● **EXERCISE OBJECTIVE**: Return the lines below that carry the word "GLLIT".

___ STUDY MATERIAL

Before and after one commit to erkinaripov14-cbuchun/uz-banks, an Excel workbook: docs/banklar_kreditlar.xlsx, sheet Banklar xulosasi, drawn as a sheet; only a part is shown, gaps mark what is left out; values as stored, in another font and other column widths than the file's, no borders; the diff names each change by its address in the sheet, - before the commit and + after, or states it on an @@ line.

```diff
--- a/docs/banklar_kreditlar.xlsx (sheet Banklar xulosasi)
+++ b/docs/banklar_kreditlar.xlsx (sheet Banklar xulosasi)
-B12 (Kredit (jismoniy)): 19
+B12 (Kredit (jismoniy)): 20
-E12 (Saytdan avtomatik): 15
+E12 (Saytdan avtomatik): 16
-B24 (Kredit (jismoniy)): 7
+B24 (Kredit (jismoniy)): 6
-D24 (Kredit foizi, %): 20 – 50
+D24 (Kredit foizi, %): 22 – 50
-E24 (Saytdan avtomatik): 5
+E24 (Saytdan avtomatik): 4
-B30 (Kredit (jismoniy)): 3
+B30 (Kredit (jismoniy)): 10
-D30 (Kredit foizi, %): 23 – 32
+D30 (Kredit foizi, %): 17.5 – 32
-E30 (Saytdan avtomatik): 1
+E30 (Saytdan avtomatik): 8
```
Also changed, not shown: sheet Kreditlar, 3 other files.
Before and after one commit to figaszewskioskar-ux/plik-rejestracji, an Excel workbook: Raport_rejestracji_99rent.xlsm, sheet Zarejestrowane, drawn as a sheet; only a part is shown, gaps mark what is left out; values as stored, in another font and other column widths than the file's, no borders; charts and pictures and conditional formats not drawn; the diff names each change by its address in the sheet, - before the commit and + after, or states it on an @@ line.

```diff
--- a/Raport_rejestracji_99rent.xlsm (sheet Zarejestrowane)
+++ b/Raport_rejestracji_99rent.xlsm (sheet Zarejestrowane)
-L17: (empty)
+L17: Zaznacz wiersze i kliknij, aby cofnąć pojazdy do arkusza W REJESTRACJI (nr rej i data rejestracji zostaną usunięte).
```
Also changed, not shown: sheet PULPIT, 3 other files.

______
___ STUDY MATERIAL

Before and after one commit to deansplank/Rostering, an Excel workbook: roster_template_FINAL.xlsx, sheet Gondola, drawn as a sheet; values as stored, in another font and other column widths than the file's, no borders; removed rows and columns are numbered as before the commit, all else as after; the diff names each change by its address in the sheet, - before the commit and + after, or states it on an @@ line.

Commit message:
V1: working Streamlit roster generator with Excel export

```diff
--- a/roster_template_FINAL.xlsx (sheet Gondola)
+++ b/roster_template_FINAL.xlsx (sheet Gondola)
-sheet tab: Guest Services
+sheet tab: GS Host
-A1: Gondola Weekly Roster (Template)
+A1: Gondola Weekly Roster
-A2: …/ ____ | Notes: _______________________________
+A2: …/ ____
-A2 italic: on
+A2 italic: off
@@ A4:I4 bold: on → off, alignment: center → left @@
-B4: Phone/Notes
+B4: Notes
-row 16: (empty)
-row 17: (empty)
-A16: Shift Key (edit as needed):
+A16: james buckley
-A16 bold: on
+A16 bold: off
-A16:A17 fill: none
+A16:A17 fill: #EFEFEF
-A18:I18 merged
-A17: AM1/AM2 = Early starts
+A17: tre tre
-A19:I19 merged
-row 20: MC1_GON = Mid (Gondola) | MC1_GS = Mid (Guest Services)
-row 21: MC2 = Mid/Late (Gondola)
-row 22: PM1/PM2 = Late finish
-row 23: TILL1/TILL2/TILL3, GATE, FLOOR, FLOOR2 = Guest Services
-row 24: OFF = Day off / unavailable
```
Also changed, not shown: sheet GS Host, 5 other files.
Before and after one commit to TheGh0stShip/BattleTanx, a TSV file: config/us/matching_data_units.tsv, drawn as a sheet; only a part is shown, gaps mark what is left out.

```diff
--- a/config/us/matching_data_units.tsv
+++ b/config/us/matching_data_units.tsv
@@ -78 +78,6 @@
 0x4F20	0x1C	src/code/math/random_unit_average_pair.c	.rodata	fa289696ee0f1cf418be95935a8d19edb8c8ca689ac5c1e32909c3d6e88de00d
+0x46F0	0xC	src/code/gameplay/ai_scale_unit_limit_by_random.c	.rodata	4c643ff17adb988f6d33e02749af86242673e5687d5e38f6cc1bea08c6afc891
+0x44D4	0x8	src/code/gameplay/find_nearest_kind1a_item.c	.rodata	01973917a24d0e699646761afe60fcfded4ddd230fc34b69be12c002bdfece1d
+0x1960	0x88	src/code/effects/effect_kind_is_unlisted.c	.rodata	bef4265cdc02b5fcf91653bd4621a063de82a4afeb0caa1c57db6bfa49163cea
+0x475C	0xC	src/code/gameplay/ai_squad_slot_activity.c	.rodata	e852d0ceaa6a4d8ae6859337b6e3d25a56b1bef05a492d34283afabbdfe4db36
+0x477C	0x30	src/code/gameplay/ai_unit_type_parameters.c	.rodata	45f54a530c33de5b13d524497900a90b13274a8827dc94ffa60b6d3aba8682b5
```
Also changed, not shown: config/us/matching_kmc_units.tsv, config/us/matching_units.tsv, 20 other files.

______
___ STUDY MATERIAL

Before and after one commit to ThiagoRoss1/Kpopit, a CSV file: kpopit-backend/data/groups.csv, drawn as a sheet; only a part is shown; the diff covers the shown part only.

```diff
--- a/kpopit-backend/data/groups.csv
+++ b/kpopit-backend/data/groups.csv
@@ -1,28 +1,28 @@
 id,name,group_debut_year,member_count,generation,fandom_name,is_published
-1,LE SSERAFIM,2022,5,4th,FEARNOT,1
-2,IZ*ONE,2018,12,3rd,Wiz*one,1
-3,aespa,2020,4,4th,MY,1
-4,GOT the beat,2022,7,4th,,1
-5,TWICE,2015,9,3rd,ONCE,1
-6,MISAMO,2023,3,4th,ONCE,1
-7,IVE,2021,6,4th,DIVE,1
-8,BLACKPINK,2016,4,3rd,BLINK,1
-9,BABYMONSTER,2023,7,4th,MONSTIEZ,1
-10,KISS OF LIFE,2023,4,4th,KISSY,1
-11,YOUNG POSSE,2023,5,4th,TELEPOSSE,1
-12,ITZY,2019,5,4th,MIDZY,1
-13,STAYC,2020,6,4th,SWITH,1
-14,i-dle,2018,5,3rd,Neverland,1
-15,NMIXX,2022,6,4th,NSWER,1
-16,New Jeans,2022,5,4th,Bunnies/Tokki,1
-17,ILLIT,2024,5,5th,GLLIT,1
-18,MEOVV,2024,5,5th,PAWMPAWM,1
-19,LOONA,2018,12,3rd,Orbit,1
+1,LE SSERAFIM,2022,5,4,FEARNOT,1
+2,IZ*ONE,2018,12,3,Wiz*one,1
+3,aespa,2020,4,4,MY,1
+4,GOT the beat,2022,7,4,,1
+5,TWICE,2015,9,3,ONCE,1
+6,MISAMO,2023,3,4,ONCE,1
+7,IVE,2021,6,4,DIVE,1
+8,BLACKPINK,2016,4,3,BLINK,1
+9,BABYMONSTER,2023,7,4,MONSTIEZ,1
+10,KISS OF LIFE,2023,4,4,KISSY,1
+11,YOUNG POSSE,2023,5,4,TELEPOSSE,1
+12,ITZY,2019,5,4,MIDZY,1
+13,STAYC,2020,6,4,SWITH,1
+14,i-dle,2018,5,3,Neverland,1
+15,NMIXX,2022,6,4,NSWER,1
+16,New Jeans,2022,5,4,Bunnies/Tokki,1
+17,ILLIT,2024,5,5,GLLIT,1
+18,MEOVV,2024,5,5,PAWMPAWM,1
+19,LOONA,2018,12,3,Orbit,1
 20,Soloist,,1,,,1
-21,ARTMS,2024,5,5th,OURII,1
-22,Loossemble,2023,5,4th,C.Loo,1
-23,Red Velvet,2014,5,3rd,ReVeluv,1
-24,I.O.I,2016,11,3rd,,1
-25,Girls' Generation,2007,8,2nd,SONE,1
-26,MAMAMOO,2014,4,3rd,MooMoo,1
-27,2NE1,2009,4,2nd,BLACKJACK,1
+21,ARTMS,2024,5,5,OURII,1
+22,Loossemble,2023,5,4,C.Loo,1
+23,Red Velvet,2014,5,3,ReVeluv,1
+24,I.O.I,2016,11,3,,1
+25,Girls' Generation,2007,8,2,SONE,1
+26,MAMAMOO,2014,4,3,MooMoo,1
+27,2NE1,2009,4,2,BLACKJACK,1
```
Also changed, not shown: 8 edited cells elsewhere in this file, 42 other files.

______

● **RESPONSE AREA**:
-17,ILLIT,2024,5,5th,GLLIT,1
+17,ILLIT,2024,5,5,GLLIT,1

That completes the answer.